Imagine you are at a business networking function. You are engaging in conversation when suddenly someone runs up to your group and starts yelling that his company product would be GREAT for you – only you don’t know this guy, you’ve never seen or heard of him before and he has no idea what would be GREAT for you. Kind of a turn off right?
Sadly, this “shouting” scenario is being played out every day in the social channels. Rather than engaging in conversation and offering solutions to others’ problems, there are some folks shouting that their company is the best. Social media is simply another mode of communication and if we think of it in terms of the real life situation (think of LinkedIn as an online business networking event), it becomes clear how we should behave.

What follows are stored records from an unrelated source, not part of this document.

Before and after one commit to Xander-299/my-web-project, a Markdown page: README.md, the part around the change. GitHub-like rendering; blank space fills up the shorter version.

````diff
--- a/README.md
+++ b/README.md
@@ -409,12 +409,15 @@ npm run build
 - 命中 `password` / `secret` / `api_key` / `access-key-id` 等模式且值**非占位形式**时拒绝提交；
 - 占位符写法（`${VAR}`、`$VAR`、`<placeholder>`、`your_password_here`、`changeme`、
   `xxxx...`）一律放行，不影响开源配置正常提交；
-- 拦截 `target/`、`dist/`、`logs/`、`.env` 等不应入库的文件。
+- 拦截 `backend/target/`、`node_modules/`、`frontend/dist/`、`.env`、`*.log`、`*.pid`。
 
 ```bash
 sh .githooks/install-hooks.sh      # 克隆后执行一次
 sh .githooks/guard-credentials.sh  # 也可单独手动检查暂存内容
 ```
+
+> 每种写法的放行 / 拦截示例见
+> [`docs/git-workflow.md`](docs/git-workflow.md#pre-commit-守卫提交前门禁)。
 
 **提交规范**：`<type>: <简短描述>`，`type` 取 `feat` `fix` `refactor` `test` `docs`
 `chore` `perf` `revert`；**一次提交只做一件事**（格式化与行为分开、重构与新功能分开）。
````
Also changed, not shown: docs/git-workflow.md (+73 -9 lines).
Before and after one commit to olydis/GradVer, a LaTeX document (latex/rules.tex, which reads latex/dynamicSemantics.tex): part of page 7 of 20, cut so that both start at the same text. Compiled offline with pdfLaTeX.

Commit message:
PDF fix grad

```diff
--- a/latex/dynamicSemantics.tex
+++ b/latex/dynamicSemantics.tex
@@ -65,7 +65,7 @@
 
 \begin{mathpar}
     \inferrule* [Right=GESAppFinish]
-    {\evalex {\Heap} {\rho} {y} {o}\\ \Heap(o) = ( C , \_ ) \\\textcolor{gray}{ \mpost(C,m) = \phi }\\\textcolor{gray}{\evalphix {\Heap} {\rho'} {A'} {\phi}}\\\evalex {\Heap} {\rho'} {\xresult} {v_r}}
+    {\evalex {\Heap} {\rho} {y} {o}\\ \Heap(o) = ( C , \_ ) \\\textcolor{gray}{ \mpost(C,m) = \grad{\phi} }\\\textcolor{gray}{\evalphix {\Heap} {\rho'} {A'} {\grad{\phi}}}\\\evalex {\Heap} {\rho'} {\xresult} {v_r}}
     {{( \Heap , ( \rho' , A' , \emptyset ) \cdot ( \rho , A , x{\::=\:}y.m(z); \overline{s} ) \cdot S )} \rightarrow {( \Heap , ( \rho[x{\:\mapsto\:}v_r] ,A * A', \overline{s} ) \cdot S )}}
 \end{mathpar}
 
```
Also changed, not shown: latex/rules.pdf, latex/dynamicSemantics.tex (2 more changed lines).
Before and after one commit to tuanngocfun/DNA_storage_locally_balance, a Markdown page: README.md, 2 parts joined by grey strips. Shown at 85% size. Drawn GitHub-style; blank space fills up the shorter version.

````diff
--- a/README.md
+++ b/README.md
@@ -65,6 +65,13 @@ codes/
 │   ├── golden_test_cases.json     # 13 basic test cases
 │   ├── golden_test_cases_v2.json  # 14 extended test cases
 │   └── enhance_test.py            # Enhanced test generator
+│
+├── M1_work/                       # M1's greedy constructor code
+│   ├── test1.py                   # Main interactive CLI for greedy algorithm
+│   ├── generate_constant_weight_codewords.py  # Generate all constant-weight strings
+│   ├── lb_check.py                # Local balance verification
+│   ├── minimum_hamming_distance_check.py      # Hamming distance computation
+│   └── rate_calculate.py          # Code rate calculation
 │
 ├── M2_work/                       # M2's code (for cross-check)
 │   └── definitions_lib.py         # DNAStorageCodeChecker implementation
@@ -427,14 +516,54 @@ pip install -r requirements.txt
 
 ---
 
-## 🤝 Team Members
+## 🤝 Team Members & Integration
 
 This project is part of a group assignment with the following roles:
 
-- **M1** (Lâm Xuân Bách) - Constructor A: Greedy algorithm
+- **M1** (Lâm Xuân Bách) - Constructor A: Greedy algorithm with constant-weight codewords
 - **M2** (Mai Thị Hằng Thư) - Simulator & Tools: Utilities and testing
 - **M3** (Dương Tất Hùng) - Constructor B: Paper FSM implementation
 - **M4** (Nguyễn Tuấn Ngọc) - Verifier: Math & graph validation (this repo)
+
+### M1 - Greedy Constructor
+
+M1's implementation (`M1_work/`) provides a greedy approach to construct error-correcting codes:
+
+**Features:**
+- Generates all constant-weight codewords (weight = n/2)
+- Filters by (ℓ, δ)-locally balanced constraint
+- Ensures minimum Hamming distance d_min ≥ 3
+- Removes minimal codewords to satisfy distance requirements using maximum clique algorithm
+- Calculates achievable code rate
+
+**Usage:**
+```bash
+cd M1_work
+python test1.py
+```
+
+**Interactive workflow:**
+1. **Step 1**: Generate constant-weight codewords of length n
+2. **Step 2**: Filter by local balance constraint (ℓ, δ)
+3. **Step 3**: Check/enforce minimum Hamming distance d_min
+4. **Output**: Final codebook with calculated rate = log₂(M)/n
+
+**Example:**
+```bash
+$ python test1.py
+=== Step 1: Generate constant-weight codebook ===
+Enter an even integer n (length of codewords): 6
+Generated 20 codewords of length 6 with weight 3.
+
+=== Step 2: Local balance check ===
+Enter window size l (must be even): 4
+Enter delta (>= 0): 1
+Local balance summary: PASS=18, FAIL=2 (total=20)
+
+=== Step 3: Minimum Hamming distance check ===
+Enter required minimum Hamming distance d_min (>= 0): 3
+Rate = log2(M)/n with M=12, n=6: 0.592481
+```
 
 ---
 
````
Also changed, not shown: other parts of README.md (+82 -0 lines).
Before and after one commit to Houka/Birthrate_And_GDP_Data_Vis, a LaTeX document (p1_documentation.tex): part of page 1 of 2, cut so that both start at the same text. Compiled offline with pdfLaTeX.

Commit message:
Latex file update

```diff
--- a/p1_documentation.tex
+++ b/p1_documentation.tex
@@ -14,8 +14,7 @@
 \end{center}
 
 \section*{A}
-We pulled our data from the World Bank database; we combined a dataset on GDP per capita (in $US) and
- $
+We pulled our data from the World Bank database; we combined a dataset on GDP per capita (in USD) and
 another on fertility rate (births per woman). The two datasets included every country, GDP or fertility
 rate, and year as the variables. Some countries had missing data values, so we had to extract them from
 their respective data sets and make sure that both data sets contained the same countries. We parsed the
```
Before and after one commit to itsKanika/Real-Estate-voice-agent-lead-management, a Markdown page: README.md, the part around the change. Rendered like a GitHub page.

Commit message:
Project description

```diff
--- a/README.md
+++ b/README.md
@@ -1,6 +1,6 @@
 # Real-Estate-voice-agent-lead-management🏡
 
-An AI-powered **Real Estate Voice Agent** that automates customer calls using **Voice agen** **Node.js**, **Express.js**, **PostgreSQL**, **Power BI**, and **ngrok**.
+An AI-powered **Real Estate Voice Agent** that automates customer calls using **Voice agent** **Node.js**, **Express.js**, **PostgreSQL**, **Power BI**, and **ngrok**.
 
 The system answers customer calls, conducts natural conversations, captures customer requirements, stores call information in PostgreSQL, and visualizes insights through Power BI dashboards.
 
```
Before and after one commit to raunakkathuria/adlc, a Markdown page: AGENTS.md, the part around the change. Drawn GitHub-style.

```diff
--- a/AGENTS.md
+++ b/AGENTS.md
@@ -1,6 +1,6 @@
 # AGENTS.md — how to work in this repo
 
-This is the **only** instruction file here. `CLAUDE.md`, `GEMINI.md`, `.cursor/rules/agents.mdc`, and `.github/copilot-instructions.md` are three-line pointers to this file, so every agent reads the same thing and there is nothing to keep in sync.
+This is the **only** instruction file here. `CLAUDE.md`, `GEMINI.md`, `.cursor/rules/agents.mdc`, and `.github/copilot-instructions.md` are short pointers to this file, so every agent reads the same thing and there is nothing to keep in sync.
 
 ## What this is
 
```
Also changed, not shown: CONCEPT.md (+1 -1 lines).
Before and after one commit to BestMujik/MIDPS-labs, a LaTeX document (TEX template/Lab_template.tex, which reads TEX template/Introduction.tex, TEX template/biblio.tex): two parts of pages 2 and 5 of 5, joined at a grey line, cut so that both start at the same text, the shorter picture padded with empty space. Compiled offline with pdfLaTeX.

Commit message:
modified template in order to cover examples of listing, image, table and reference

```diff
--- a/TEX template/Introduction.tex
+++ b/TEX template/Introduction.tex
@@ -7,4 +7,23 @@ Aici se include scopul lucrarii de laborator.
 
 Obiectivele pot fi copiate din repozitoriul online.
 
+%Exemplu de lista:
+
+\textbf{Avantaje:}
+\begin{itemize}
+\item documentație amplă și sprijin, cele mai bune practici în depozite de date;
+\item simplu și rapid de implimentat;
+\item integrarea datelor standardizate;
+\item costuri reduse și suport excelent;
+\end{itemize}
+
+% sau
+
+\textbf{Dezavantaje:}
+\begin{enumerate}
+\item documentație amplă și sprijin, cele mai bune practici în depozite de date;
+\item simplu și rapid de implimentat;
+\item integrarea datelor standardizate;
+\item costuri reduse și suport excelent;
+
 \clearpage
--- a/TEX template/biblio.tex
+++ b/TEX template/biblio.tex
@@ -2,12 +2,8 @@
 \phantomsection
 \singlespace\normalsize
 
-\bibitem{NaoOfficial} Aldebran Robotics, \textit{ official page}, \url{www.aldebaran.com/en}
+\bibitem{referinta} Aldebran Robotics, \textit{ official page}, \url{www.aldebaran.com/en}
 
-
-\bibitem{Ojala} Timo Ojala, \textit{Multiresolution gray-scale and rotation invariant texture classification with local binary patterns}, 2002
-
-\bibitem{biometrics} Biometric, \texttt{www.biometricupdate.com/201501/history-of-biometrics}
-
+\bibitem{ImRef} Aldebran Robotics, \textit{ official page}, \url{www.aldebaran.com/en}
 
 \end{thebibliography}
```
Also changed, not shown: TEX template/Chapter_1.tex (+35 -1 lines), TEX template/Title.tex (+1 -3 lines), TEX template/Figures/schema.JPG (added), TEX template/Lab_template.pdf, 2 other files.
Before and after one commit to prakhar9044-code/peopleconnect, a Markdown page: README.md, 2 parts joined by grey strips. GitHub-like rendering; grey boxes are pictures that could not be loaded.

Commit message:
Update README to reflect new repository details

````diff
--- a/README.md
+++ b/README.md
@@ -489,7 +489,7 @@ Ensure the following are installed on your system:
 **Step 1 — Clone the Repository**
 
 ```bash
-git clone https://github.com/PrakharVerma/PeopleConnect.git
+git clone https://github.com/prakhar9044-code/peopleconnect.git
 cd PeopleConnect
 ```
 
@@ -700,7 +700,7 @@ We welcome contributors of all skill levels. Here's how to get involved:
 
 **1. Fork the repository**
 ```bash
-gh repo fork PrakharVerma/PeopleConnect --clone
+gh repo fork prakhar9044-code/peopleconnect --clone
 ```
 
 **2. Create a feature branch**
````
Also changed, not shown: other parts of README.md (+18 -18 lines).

To illustrate the point, here are a few more common real life/social media faux pas examples.
Incomplete LinkedIn Profile
As I pointed out in my last blog post on this topic, Social Media in Real Life (part 1), you would never hand someone a business card with only your name on it. You would have all the pertinent information to reach you, so be sure to complete your LinkedIn profile – I’m guessing more people have seen your profile than your business card.
Lack of Participation
If you go to an in person business networking event, such as a Chamber Mixer, you wouldn’t just stand on the side of the room like a wall flower. You talk to people, ask questions, offer solutions and make introductions. The same goes for social media. There are so many conversations happening on Twitter and LinkedIn, but you won’t know unless you get in on the conversation. Offer a solution, make an introduction – people will remember and it will come back to you.
One Way Communication
As a social media coach with Profitecture, I hear this problem a lot: “I post a lot of great articles on Twitter, yet no one seems to comment. I’m not really engaging. How do I fix this?” How about turning that situation around? Instead of waiting for someone to comment on your post, comment on someone else’s post or tweet. This accomplishes two things: it makes the original poster grateful to you for commenting, AND it advances the conversation and opens an opportunity for engagement, not only with the original poster, but also other people who have commented. This social media scenario reminds me of my blog post, Tips to Networking in a Room Full of Strangers. No one wants to be the one to tap someone else on the shoulder (it can be intimidating), but it creates a sense of relief for the person who has been approached – endearing them to you.
Just the facts Ma’am
At some point in the sales cycle, from original meeting to closing, people get to know each other. That means divulging a little personal information about themselves like how many kids they have, a recent vacation or hobby they love. Those little personal tidbits are the true connection points between us. It’s OK to let a little shine through on LinkedIn and Twitter – it opens the possibility of a connection with someone. I’m not suggesting we put photos of our kids on Linkedin, but it’s OK to mention that you are a mentor or coach of your child’s soccer team. Got a passion for yoga or basketball? Include it and help move people from knowing you, to liking you to trusting you. While a great LinkedIn Profile is not enough to gain trust, it can help facilitate the process.
Have you witnessed any social media behavior which made you chuckle or groan? I’d love to hear about it. Please share.